● **Directions for this task**
The records that follow must be repeated exactly, minus the images.

● **Edit tracking data**
□ □ □ □ □ □ □
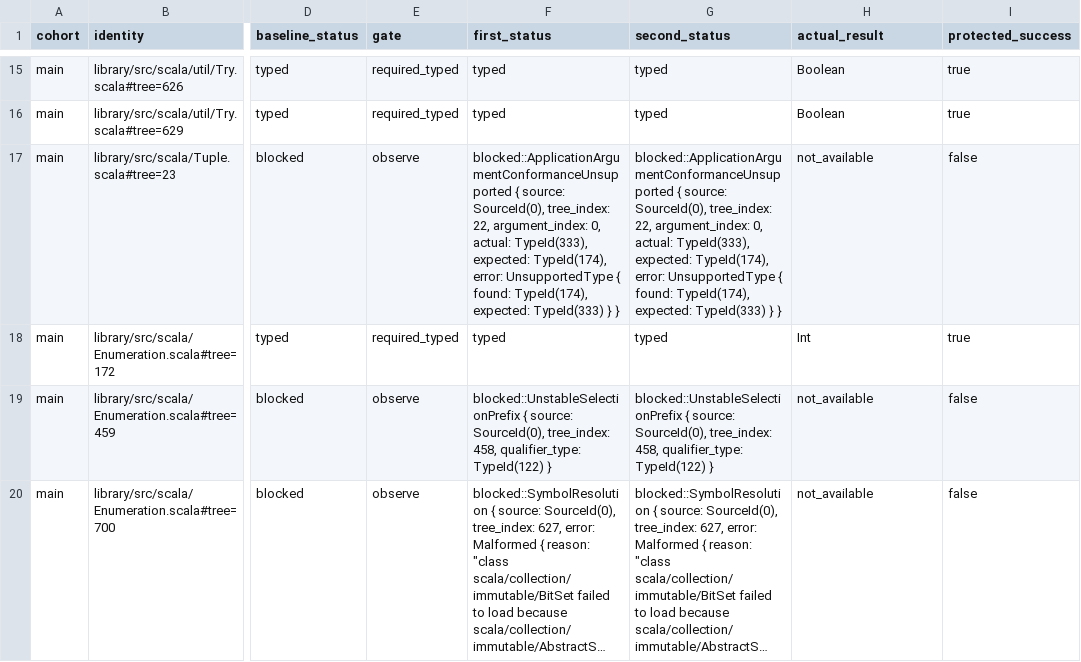
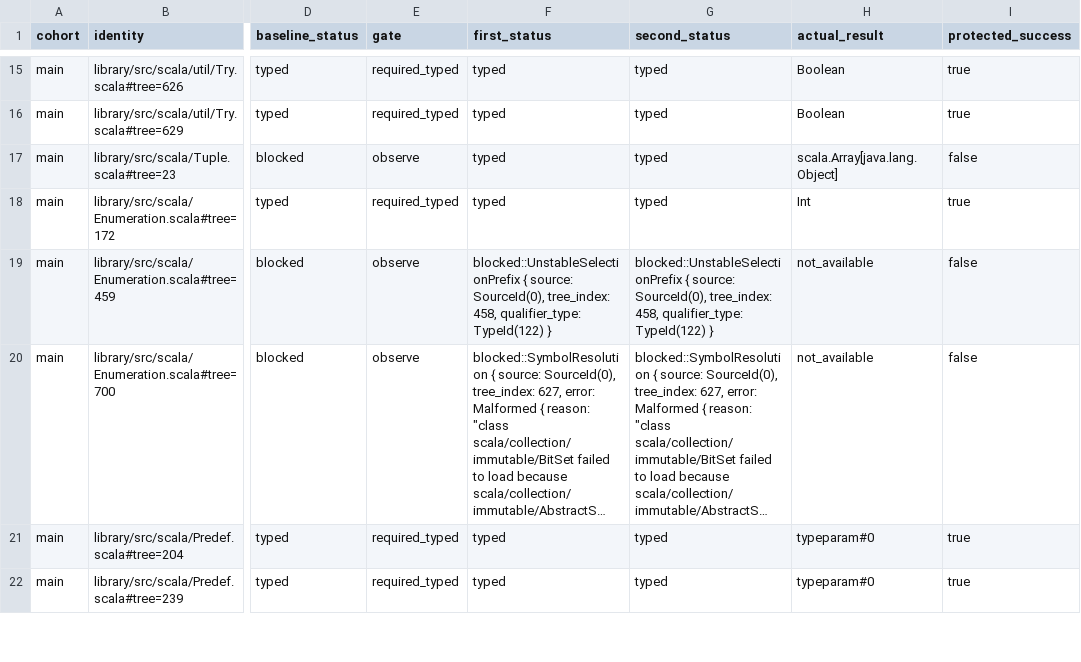
Before and after one commit to scytrowski/dotty-rs, a TSV file: docs/typer-sealed-adt-e2e-cohort-receipt-3.9.0.tsv, drawn as a sheet; only a part is shown, gaps mark what is left out; the shorter side is filled out with more unchanged rows; long unchanged cells end in …; the diff names each change by its address in the sheet, - before the commit and + after, or states it on an @@ line.

Commit message:
Record additive Tuple success in cohort closeout

```diff
--- a/docs/typer-sealed-adt-e2e-cohort-receipt-3.9.0.tsv
+++ b/docs/typer-sealed-adt-e2e-cohort-receipt-3.9.0.tsv
-F17 (first_status): blocked::ApplicationArgumentConformanceUnsupported { source: SourceId(0), tree_index: 22, argument_index: 0, actual: TypeId(333), expected: TypeId(174), error: UnsupportedType { found: TypeId(174), expected: TypeId(333) } }
+F17 (first_status): typed
-G17 (second_status): blocked::ApplicationArgumentConformanceUnsupported { source: SourceId(0), tree_index: 22, argument_index: 0, actual: TypeId(333), expected: TypeId(174), error: UnsupportedType { found: TypeId(174), expected: TypeId(333) } }
+G17 (second_status): typed
-H17 (actual_result): not_available
+H17 (actual_result): scala.Array[java.lang.Object]
```
Also changed, not shown: 4 other files.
□ □ □ □ □ □ □
● **Task answer**
Before and after one commit to scytrowski/dotty-rs, a TSV file: docs/typer-sealed-adt-e2e-cohort-receipt-3.9.0.tsv, drawn as a sheet; only a part is shown, gaps mark what is left out; the shorter side is filled out with more unchanged rows; long unchanged cells end in …; the diff names each change by its address in the sheet, - before the commit and + after, or states it on an @@ line.

Commit message:
Record additive Tuple success in cohort closeout

```diff
--- a/docs/typer-sealed-adt-e2e-cohort-receipt-3.9.0.tsv
+++ b/docs/typer-sealed-adt-e2e-cohort-receipt-3.9.0.tsv
-F17 (first_status): blocked::ApplicationArgumentConformanceUnsupported { source: SourceId(0), tree_index: 22, argument_index: 0, actual: TypeId(333), expected: TypeId(174), error: UnsupportedType { found: TypeId(174), expected: TypeId(333) } }
+F17 (first_status): typed
-G17 (second_status): blocked::ApplicationArgumentConformanceUnsupported { source: SourceId(0), tree_index: 22, argument_index: 0, actual: TypeId(333), expected: TypeId(174), error: UnsupportedType { found: TypeId(174), expected: TypeId(333) } }
+G17 (second_status): typed
-H17 (actual_result): not_available
+H17 (actual_result): scala.Array[java.lang.Object]
```
Also changed, not shown: 4 other files.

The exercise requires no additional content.